Note: Microwave, infrared (IR) and ultra-violet (UV) radiation are examples of non-ionizing radiation. Non-ionizing radiation does not have enough energy to remove electrons.
There are natural and artificial sources of ionizing radiation. Artificial sources of radiation include X-ray machines, radioactive isotopes used in nuclear medicine, gamma cameras, nuclear gauges and nuclear power plants.
X-rays refer to a kind of electromagnetic radiation generated when a strong electron beam bombards metal inside a glass tube. The frequency of this radiation is very high - 0.3 to 30 Ehz (exahertz or billion gigahertz). By comparison FM radio stations transmit at frequencies around 100 MHz (megahertz) or 0.1 Ghz (gigahertz).
Natural sources of radiation include:
Minerals such as uranium and thorium are radioactive and give off radiation when the nucleus breaks down or disintegrates. The three kinds of radiation generated by radioactive materials or sources are alpha particles, beta particles and gamma-rays.
Ionizing radiation is measured in terms of:
From the point of view of the occupational exposure, the radiation dose is the most important measure. Occupational exposure limits like the ACGIH TLVs are given in terms of the permitted maximum dose. The risk of radiation-induced diseases depends on the total radiation dose that a person receives over time.
Radioactivity or the strength of radioactive source is measured in units of becquerel (Bq).
1 Bq = 1 event of radiation emission or disintegration per second.
One becquerel is an extremely small amount of radioactivity. Commonly used multiples of the Bq unit are kBq (kilobecquerel), MBq (megabecquerel), and GBq (gigabecquerel).
1 kBq = 1000 Bq, 1 MBq = 1000 kBq, 1 GBq = 1000 MBq.
An old and still popular unit of measuring radioactivity is the curie (Ci).
1 Ci = 37 GBq = 37000 MBq.
One curie is a large amount of radioactivity. Commonly used subunits are mCi (millicurie), µCi (microcurie), nCi (nanocurie), and pCi (picocurie).
1 Ci = 1000 mCi; 1 mCi = 1000 µCi; 1 µCi = 1000 nCi; 1 nCi = 1000 pCi.
Another useful conversion formula is:
1 Bq = 27 pCi.
Becquerel (Bq) or Curie (Ci) is a measure of the rate (not energy) of radiation emission from a source.
Radiation intensity from a radioactive source diminishes with time as more and more radioactive atoms (radionuclides) emit energy to become stable atoms.

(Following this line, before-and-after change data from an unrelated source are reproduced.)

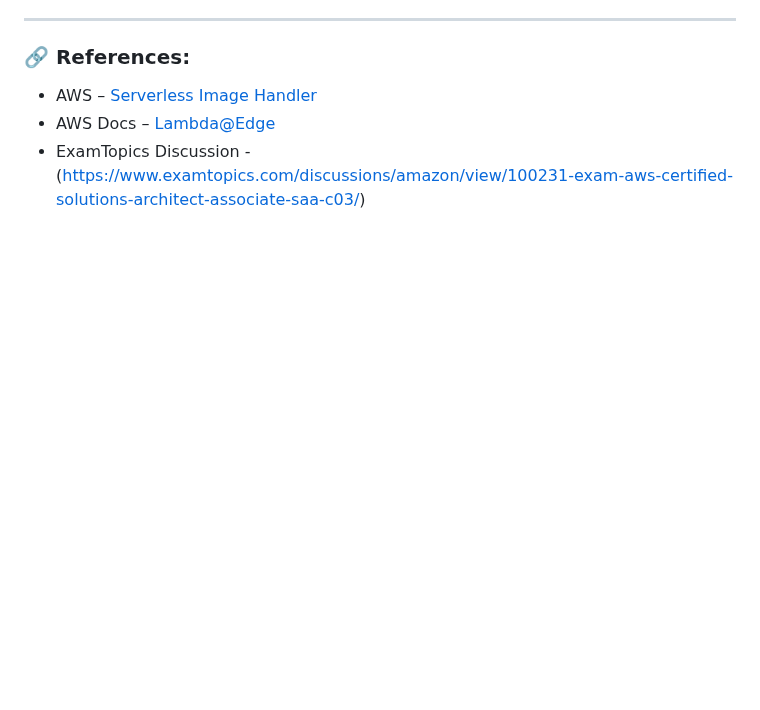
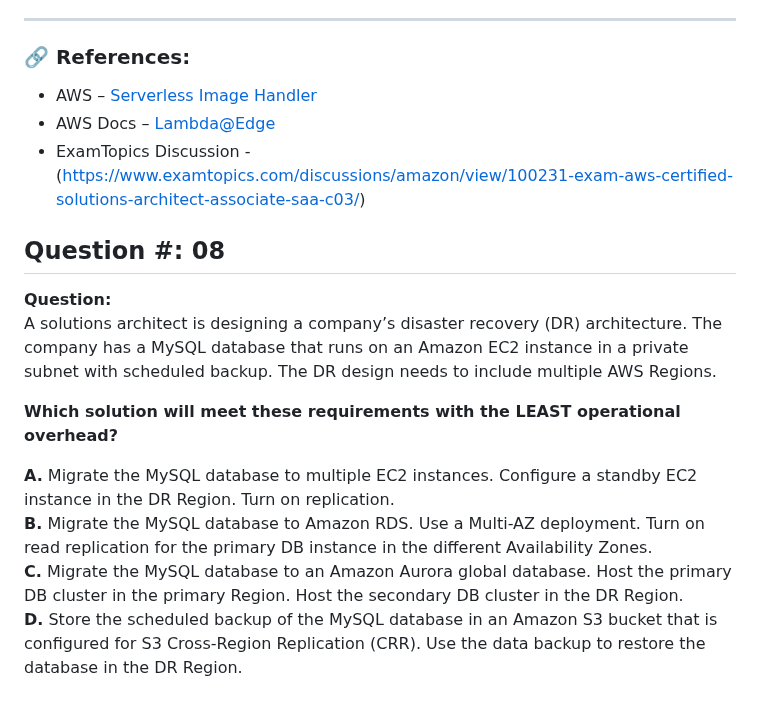
Before and after one commit to Lahiruerandika/aws-solutions-architect-exam-prep, a Markdown page: design-high-performing-architectures/questions.md, the part around the change. Rendered like a GitHub page; folded sections open; blank space fills up the shorter version.

Commit message:
design-high-performing-architectures/question-08

```diff
--- a/design-high-performing-architectures/questions.md
+++ b/design-high-performing-architectures/questions.md
@@ -326,3 +326,15 @@ A social media company runs its application on Amazon EC2 instances behind an Ap
 - AWS Docs – [Lambda@Edge](https://docs.aws.amazon.com/lambda/latest/dg)
 - ExamTopics Discussion - (https://www.examtopics.com/discussions/amazon/view/100231-exam-aws-certified-solutions-architect-associate-saa-c03/)
 </details>
+
+## Question #: 08
+
+**Question:**
+A solutions architect is designing a company’s disaster recovery (DR) architecture. The company has a MySQL database that runs on an Amazon EC2 instance in a private subnet with scheduled backup. The DR design needs to include multiple AWS Regions.
+
+**Which solution will meet these requirements with the LEAST operational overhead?**
+
+**A.** Migrate the MySQL database to multiple EC2 instances. Configure a standby EC2 instance in the DR Region. Turn on replication.
+**B.** Migrate the MySQL database to Amazon RDS. Use a Multi-AZ deployment. Turn on read replication for the primary DB instance in the different Availability Zones.
+**C.** Migrate the MySQL database to an Amazon Aurora global database. Host the primary DB cluster in the primary Region. Host the secondary DB cluster in the DR Region.
+**D.** Store the scheduled backup of the MySQL database in an Amazon S3 bucket that is configured for S3 Cross-Region Replication (CRR). Use the data backup to restore the database in the DR Region.
```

Radioactive decay is the decline in radiation intensity. Half-life is the time after which the radiation intensity is reduced by half. This happens because half of the radioactive atoms will have decayed in one half-life period. For example a 50 Bq radioactive source will become a 25 Bq radioactive source after one half-life.

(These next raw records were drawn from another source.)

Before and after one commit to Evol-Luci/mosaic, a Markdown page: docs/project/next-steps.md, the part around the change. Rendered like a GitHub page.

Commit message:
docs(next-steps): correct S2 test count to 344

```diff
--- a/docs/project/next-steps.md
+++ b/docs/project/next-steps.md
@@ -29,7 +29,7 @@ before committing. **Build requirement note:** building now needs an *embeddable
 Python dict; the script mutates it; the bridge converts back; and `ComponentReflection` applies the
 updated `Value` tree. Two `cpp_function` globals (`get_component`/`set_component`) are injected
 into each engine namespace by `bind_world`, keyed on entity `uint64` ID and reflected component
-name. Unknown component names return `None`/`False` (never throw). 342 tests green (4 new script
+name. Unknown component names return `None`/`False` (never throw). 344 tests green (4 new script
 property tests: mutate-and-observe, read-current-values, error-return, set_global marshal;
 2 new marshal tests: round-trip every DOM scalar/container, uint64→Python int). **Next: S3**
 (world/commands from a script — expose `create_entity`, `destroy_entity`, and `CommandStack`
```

|Number of half-lives elapsed||Percent radioactivity remaining|
Half-lives differ widely from one radioactive material to another and range from a fraction of a second to millions of years.
The energy of ionizing radiation is measured in electronvolts (eV). One electronvolt is an extremely small amount of energy. Commonly used multiple units are kiloelectron (keV) and megaelectronvolt (MeV).
6,200 billion MeV = 1 joule
1 joule per second = 1 watt
1 keV = 1000 eV, 1 MeV = 1000 keV
Watt is a unit of power, which is the equivalent of energy (or work) per unit time (e.g., minute, hour).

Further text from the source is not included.